A South Dakota doctor warned that he has family members who still deny the reality of the COVID-19 pandemic, even as his state’s testing positivity rate continues to be the second-highest in the country at about 56 percent.
As of Thursday morning, South Dakota’s COVID-19 positivity rate stood at 55.9 percent, making it the highest in the nation after Wyoming. Since the start of the pandemic, the midwestern state—which has a population of about 885,000—has seen a total of more than 68,000 novel coronavirus infections and 674 deaths.
The seven-day average of new infections in South Dakota is currently north of 1,400 per day. Despite the surge in new infections, medical professionals in the state have said many still do not believe the pandemic is real.
“I have family members that deny it exists. It’s hard to have that conversation with them,” Dr. Austin Simonson, an internal medicine specialist at the Sanford Medical Center in Sioux Falls, South Dakota, told CNN on Thursday.
“There’s a profound ability for people to think ‘it won't happen to me, it happens to other people,’ and that's unfortunate,” South Dakota Dr. Austin Simonson says as the state's coronavirus cases skyrocket.
— CNN Newsroom (@CNNnewsroom) November 19, 2020
“There’s a profound ability for people to think ‘it won’t happen to me, it happens to other people,’ and that’s unfortunate,” Simonson said.
The doctor described dealing with the COVID-19 pandemic as a “marathon” for medical professionals, saying “we’re on mile 13″—or just half-way through the crisis.
“It is exhausting,” he said, explaining that the “difficulty” is getting everyone to realize that “we have a long way to go” before the pandemic is over.
Newsweek reached out to the South Dakota Department of Health for comment, but did not receive an immediate response.
Jodi Doering, a registered emergency room nurse from South Dakota, posted a tweet that went viral this week, pointing out that many of her COVID-19 patients deny the existence of the virus.

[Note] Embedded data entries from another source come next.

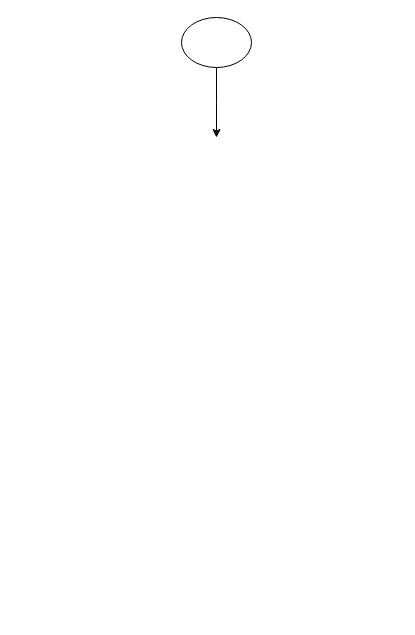
Earlier version of the draw.io diagram Untitled Diagram.drawio (umrtkyrk/flow_diagrams). Source tidied: cells renumbered, new cells numbered last; positions are measured from the earlier drawing's top-left corner, leaving out a move shared by most shapes. Both pictures are drawn from the tidied source at 100%, with x=0, y=0 at pixel (181, 17).
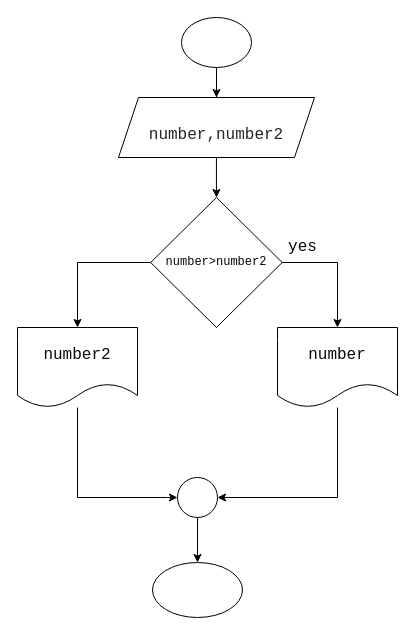
After the change.

Unchanged cells that the change refers to:
```xml
<mxCell id="3" style="ellipse;whiteSpace=wrap;html=1;" parent="1" vertex="1">
  <mxGeometry width="70" height="50" as="geometry" />
</mxCell>
```

Change to the diagram source:
```diff
@@
     <mxCell id="2" style="edgeStyle=orthogonalEdgeStyle;rounded=0;jettySize=auto;html=1;" parent="1" edge="1" source="3">
       <mxGeometry relative="1" as="geometry">
         <mxPoint x="35" y="120" as="targetPoint" />
+        <Array as="points">
+          <mxPoint x="35" y="70" />
+          <mxPoint x="35" y="70" />
+        </Array>
       </mxGeometry>
     </mxCell>
+    <mxCell id="4" style="edgeStyle=orthogonalEdgeStyle;rounded=0;jettySize=auto;html=1;entryX=0.5;entryY=0;entryDx=0;entryDy=0;fontSize=12;fontColor=#080808;" parent="1" edge="1" source="3" target="6">
+      <mxGeometry relative="1" as="geometry" />
+    </mxCell>
@@
+    <mxCell id="5" style="edgeStyle=orthogonalEdgeStyle;rounded=0;jettySize=auto;html=1;entryX=0.5;entryY=0;entryDx=0;entryDy=0;fontFamily=Courier New;fontSize=16;fontColor=#080808;" parent="1" edge="1" source="6" target="9">
+      <mxGeometry relative="1" as="geometry" />
+    </mxCell>
+    <mxCell id="6" value="&lt;p class=&quot;p1&quot; style=&quot;margin: 0px ; text-align: justify ; font-stretch: normal ; line-height: normal ; font-family: &amp;#34;courier new&amp;#34; ; color: rgb(38 , 38 , 38) ; background-color: rgb(255 , 255 , 255)&quot;&gt;&lt;br&gt;&lt;/p&gt;&lt;p class=&quot;p1&quot; style=&quot;margin: 0px ; text-align: justify ; font-stretch: normal ; line-height: normal ; font-family: &amp;#34;courier new&amp;#34; ; color: rgb(38 , 38 , 38) ; background-color: rgb(255 , 255 , 255)&quot;&gt;&lt;font style=&quot;font-size: 16px&quot;&gt;number,number2&lt;/font&gt;&lt;/p&gt;" style="shape=parallelogram;perimeter=parallelogramPerimeter;whiteSpace=wrap;html=1;fixedSize=1;" parent="1" vertex="1">
+      <mxGeometry x="-63" y="80" width="196" height="60" as="geometry" />
+    </mxCell>
+    <mxCell id="7" style="edgeStyle=orthogonalEdgeStyle;rounded=0;jettySize=auto;html=1;fontFamily=Courier New;fontSize=12;fontColor=#080808;" parent="1" edge="1" source="9">
+      <mxGeometry relative="1" as="geometry">
+        <mxPoint x="156" y="310" as="targetPoint" />
+        <Array as="points">
+          <mxPoint x="156" y="245" />
+          <mxPoint x="156" y="310" />
+        </Array>
+      </mxGeometry>
+    </mxCell>
+    <mxCell id="8" style="edgeStyle=orthogonalEdgeStyle;rounded=0;jettySize=auto;html=1;exitX=0;exitY=0.5;exitDx=0;exitDy=0;fontFamily=Courier New;fontSize=12;fontColor=#080808;" parent="1" edge="1" source="9">
+      <mxGeometry relative="1" as="geometry">
+        <mxPoint x="-104" y="310" as="targetPoint" />
+        <Array as="points">
+          <mxPoint x="-104" y="245" />
+          <mxPoint x="-104" y="300" />
+        </Array>
+      </mxGeometry>
+    </mxCell>
+    <mxCell id="9" value="number&amp;gt;number2" style="rhombus;whiteSpace=wrap;html=1;fontFamily=Courier New;fontSize=12;fontColor=#080808;" parent="1" vertex="1">
+      <mxGeometry x="-30.8" y="180" width="131.5" height="130" as="geometry" />
+    </mxCell>
+    <mxCell id="10" value="&lt;font style=&quot;font-size: 16px&quot;&gt;yes&lt;/font&gt;" style="text;html=1;align=center;verticalAlign=middle;strokeColor=none;fillColor=none;fontSize=12;fontFamily=Courier New;fontColor=#080808;" parent="1" vertex="1">
+      <mxGeometry x="101" y="220" width="40" height="20" as="geometry" />
+    </mxCell>
+    <mxCell id="11" style="edgeStyle=orthogonalEdgeStyle;rounded=0;jettySize=auto;html=1;fontFamily=Courier New;fontSize=16;fontColor=#080808;" parent="1" edge="1" source="12">
+      <mxGeometry relative="1" as="geometry">
+        <mxPoint x="-4" y="480" as="targetPoint" />
+        <Array as="points">
+          <mxPoint x="-104" y="480" />
+          <mxPoint x="-14" y="480" />
+        </Array>
+      </mxGeometry>
+    </mxCell>
+    <mxCell id="12" value="number2" style="shape=document;whiteSpace=wrap;html=1;boundedLbl=1;fontFamily=Courier New;fontSize=16;fontColor=#080808;" parent="1" vertex="1">
+      <mxGeometry x="-164" y="310" width="120" height="80" as="geometry" />
+    </mxCell>
+    <mxCell id="13" style="edgeStyle=orthogonalEdgeStyle;rounded=0;jettySize=auto;html=1;fontFamily=Courier New;fontSize=16;fontColor=#080808;" parent="1" edge="1" source="14">
+      <mxGeometry relative="1" as="geometry">
+        <mxPoint x="36" y="480" as="targetPoint" />
+        <Array as="points">
+          <mxPoint x="156" y="480" />
+        </Array>
+      </mxGeometry>
+    </mxCell>
+    <mxCell id="14" value="number" style="shape=document;whiteSpace=wrap;html=1;boundedLbl=1;fontFamily=Courier New;fontSize=16;fontColor=#080808;" parent="1" vertex="1">
+      <mxGeometry x="96" y="310" width="120" height="80" as="geometry" />
+    </mxCell>
+    <mxCell id="15" style="edgeStyle=orthogonalEdgeStyle;rounded=0;jettySize=auto;html=1;fontFamily=Courier New;fontSize=16;fontColor=#080808;" parent="1" edge="1" source="16" target="17">
+      <mxGeometry relative="1" as="geometry" />
+    </mxCell>
+    <mxCell id="16" style="ellipse;whiteSpace=wrap;html=1;fontFamily=Courier New;fontSize=16;fontColor=#080808;" parent="1" vertex="1">
+      <mxGeometry x="-4" y="460" width="40" height="40" as="geometry" />
+    </mxCell>
+    <mxCell id="17" style="ellipse;whiteSpace=wrap;html=1;fontFamily=Courier New;fontSize=16;fontColor=#080808;" parent="1" vertex="1">
+      <mxGeometry x="-29" y="545" width="90" height="55" as="geometry" />
+    </mxCell>
```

“The ones that stick out are those who still don’t believe the virus is real. The ones who scream at you for a magic medicine and that Joe Biden is Going to ruin the USA. All while gasping for breath on 100% Vapotherm,” Doering wrote. “They tell you there must be another reason they are sick. They call you names and ask why you have to wear all that ‘stuff’ because they don’t have COVID because it’s not real. Yes. This really happens.”
South Dakota’s Governor Kristi Noem, a Republican, has faced criticism for declining to implement further COVID-19 restrictions as the pandemic surges in her state. The governor has refused to implement a mask mandate and questioned the well-established science showing the effectiveness of masks. She has also declined to put restrictions on restaurants and bars, something members of the White House Coronavirus Task Force have advocated for.
Dr. Anthony Fauci, a key member of the task force and the director of the National Institute of Allergy and Infectious Diseases, expressed shock that some Americans still do not believe in the pandemic in an interview published Thursday by The New York Times.
“I was stunned by the fact that in certain areas of the country, even though the devastation of the outbreak is clear, some people are still saying it’s fake news,” Fauci told the newspaper. “That is a very difficult thing to get over.”